» To do: Repeat every record exactly as written.

+ + + + + + +

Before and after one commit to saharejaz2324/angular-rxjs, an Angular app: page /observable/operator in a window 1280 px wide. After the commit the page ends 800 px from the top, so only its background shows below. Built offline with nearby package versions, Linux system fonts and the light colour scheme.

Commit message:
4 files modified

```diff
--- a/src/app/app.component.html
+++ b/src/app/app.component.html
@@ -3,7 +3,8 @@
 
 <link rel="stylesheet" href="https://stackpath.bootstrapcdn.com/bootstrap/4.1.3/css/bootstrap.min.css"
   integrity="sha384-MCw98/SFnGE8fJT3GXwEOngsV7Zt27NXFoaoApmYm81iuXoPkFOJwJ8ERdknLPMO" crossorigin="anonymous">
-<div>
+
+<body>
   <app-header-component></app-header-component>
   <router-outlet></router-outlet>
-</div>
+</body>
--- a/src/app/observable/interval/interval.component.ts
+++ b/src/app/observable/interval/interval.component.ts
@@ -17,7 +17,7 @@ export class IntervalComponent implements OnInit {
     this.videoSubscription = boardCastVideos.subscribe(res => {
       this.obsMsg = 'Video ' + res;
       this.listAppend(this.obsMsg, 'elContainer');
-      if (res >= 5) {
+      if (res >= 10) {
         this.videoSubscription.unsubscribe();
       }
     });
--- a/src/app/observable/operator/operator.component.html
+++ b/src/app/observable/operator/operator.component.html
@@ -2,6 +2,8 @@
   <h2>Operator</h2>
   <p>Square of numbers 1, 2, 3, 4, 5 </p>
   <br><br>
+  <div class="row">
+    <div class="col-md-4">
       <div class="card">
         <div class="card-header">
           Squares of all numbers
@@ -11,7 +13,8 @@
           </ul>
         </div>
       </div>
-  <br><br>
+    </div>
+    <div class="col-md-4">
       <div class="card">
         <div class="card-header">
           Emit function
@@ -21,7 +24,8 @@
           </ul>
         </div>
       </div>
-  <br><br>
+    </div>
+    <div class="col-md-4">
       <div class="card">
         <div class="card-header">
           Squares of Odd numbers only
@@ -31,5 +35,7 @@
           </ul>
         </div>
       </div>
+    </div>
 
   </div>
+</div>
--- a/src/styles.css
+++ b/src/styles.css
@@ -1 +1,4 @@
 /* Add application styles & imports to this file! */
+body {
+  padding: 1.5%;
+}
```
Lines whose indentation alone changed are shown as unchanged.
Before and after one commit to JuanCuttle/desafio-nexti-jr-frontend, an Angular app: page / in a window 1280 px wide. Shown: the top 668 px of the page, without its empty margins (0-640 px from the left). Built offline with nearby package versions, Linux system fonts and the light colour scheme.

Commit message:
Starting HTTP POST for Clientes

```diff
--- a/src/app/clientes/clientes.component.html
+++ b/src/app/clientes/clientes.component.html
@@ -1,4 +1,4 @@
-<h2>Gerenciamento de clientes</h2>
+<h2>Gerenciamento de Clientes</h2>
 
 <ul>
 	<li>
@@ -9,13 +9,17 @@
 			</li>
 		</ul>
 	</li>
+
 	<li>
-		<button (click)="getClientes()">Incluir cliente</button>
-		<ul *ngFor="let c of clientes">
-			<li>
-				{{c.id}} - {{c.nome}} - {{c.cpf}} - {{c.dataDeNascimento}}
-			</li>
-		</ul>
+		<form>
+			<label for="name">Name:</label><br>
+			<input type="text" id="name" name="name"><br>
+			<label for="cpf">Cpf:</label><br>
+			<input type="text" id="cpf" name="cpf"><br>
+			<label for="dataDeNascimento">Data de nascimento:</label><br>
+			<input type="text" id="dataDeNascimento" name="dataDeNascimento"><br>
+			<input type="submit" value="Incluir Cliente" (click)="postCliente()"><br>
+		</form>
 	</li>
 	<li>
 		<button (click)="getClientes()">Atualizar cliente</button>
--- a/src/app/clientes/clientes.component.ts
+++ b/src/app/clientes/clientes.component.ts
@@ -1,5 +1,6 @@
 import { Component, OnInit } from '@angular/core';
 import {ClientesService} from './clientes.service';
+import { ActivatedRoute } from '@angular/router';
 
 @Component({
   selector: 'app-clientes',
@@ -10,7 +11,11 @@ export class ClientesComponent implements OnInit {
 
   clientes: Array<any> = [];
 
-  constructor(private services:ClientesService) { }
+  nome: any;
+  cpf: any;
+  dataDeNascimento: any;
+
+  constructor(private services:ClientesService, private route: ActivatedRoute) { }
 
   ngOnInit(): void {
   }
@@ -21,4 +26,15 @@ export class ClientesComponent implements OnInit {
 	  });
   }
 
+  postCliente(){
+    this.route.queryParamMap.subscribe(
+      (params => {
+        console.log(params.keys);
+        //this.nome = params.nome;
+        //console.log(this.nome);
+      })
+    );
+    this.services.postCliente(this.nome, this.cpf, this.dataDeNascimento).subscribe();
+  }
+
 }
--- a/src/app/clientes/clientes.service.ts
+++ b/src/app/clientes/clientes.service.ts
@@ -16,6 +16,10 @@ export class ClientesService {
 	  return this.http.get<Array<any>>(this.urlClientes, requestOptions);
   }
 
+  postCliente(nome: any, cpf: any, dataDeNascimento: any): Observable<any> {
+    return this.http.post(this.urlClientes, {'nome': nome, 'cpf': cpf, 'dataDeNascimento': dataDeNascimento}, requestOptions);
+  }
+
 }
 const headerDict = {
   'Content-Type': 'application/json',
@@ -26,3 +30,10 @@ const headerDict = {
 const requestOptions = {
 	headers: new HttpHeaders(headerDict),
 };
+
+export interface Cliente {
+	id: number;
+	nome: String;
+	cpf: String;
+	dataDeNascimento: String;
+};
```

+ + + + + + +

» Solved problem:
Before and after one commit to saharejaz2324/angular-rxjs, an Angular app: page /observable/operator in a window 1280 px wide. After the commit the page ends 800 px from the top, so only its background shows below. Built offline with nearby package versions, Linux system fonts and the light colour scheme.

Commit message:
4 files modified

```diff
--- a/src/app/app.component.html
+++ b/src/app/app.component.html
@@ -3,7 +3,8 @@
 
 <link rel="stylesheet" href="https://stackpath.bootstrapcdn.com/bootstrap/4.1.3/css/bootstrap.min.css"
   integrity="sha384-MCw98/SFnGE8fJT3GXwEOngsV7Zt27NXFoaoApmYm81iuXoPkFOJwJ8ERdknLPMO" crossorigin="anonymous">
-<div>
+
+<body>
   <app-header-component></app-header-component>
   <router-outlet></router-outlet>
-</div>
+</body>
--- a/src/app/observable/interval/interval.component.ts
+++ b/src/app/observable/interval/interval.component.ts
@@ -17,7 +17,7 @@ export class IntervalComponent implements OnInit {
     this.videoSubscription = boardCastVideos.subscribe(res => {
       this.obsMsg = 'Video ' + res;
       this.listAppend(this.obsMsg, 'elContainer');
-      if (res >= 5) {
+      if (res >= 10) {
         this.videoSubscription.unsubscribe();
       }
     });
--- a/src/app/observable/operator/operator.component.html
+++ b/src/app/observable/operator/operator.component.html
@@ -2,6 +2,8 @@
   <h2>Operator</h2>
   <p>Square of numbers 1, 2, 3, 4, 5 </p>
   <br><br>
+  <div class="row">
+    <div class="col-md-4">
       <div class="card">
         <div class="card-header">
           Squares of all numbers
@@ -11,7 +13,8 @@
           </ul>
         </div>
       </div>
-  <br><br>
+    </div>
+    <div class="col-md-4">
       <div class="card">
         <div class="card-header">
           Emit function
@@ -21,7 +24,8 @@
           </ul>
         </div>
       </div>
-  <br><br>
+    </div>
+    <div class="col-md-4">
       <div class="card">
         <div class="card-header">
           Squares of Odd numbers only
@@ -31,5 +35,7 @@
           </ul>
         </div>
       </div>
+    </div>
 
   </div>
+</div>
--- a/src/styles.css
+++ b/src/styles.css
@@ -1 +1,4 @@
 /* Add application styles & imports to this file! */
+body {
+  padding: 1.5%;
+}
```
Lines whose indentation alone changed are shown as unchanged.
Before and after one commit to JuanCuttle/desafio-nexti-jr-frontend, an Angular app: page / in a window 1280 px wide. Shown: the top 668 px of the page, without its empty margins (0-640 px from the left). Built offline with nearby package versions, Linux system fonts and the light colour scheme.

Commit message:
Starting HTTP POST for Clientes

```diff
--- a/src/app/clientes/clientes.component.html
+++ b/src/app/clientes/clientes.component.html
@@ -1,4 +1,4 @@
-<h2>Gerenciamento de clientes</h2>
+<h2>Gerenciamento de Clientes</h2>
 
 <ul>
 	<li>
@@ -9,13 +9,17 @@
 			</li>
 		</ul>
 	</li>
+
 	<li>
-		<button (click)="getClientes()">Incluir cliente</button>
-		<ul *ngFor="let c of clientes">
-			<li>
-				{{c.id}} - {{c.nome}} - {{c.cpf}} - {{c.dataDeNascimento}}
-			</li>
-		</ul>
+		<form>
+			<label for="name">Name:</label><br>
+			<input type="text" id="name" name="name"><br>
+			<label for="cpf">Cpf:</label><br>
+			<input type="text" id="cpf" name="cpf"><br>
+			<label for="dataDeNascimento">Data de nascimento:</label><br>
+			<input type="text" id="dataDeNascimento" name="dataDeNascimento"><br>
+			<input type="submit" value="Incluir Cliente" (click)="postCliente()"><br>
+		</form>
 	</li>
 	<li>
 		<button (click)="getClientes()">Atualizar cliente</button>
--- a/src/app/clientes/clientes.component.ts
+++ b/src/app/clientes/clientes.component.ts
@@ -1,5 +1,6 @@
 import { Component, OnInit } from '@angular/core';
 import {ClientesService} from './clientes.service';
+import { ActivatedRoute } from '@angular/router';
 
 @Component({
   selector: 'app-clientes',
@@ -10,7 +11,11 @@ export class ClientesComponent implements OnInit {
 
   clientes: Array<any> = [];
 
-  constructor(private services:ClientesService) { }
+  nome: any;
+  cpf: any;
+  dataDeNascimento: any;
+
+  constructor(private services:ClientesService, private route: ActivatedRoute) { }
 
   ngOnInit(): void {
   }
@@ -21,4 +26,15 @@ export class ClientesComponent implements OnInit {
 	  });
   }
 
+  postCliente(){
+    this.route.queryParamMap.subscribe(
+      (params => {
+        console.log(params.keys);
+        //this.nome = params.nome;
+        //console.log(this.nome);
+      })
+    );
+    this.services.postCliente(this.nome, this.cpf, this.dataDeNascimento).subscribe();
+  }
+
 }
--- a/src/app/clientes/clientes.service.ts
+++ b/src/app/clientes/clientes.service.ts
@@ -16,6 +16,10 @@ export class ClientesService {
 	  return this.http.get<Array<any>>(this.urlClientes, requestOptions);
   }
 
+  postCliente(nome: any, cpf: any, dataDeNascimento: any): Observable<any> {
+    return this.http.post(this.urlClientes, {'nome': nome, 'cpf': cpf, 'dataDeNascimento': dataDeNascimento}, requestOptions);
+  }
+
 }
 const headerDict = {
   'Content-Type': 'application/json',
@@ -26,3 +30,10 @@ const headerDict = {
 const requestOptions = {
 	headers: new HttpHeaders(headerDict),
 };
+
+export interface Cliente {
+	id: number;
+	nome: String;
+	cpf: String;
+	dataDeNascimento: String;
+};
```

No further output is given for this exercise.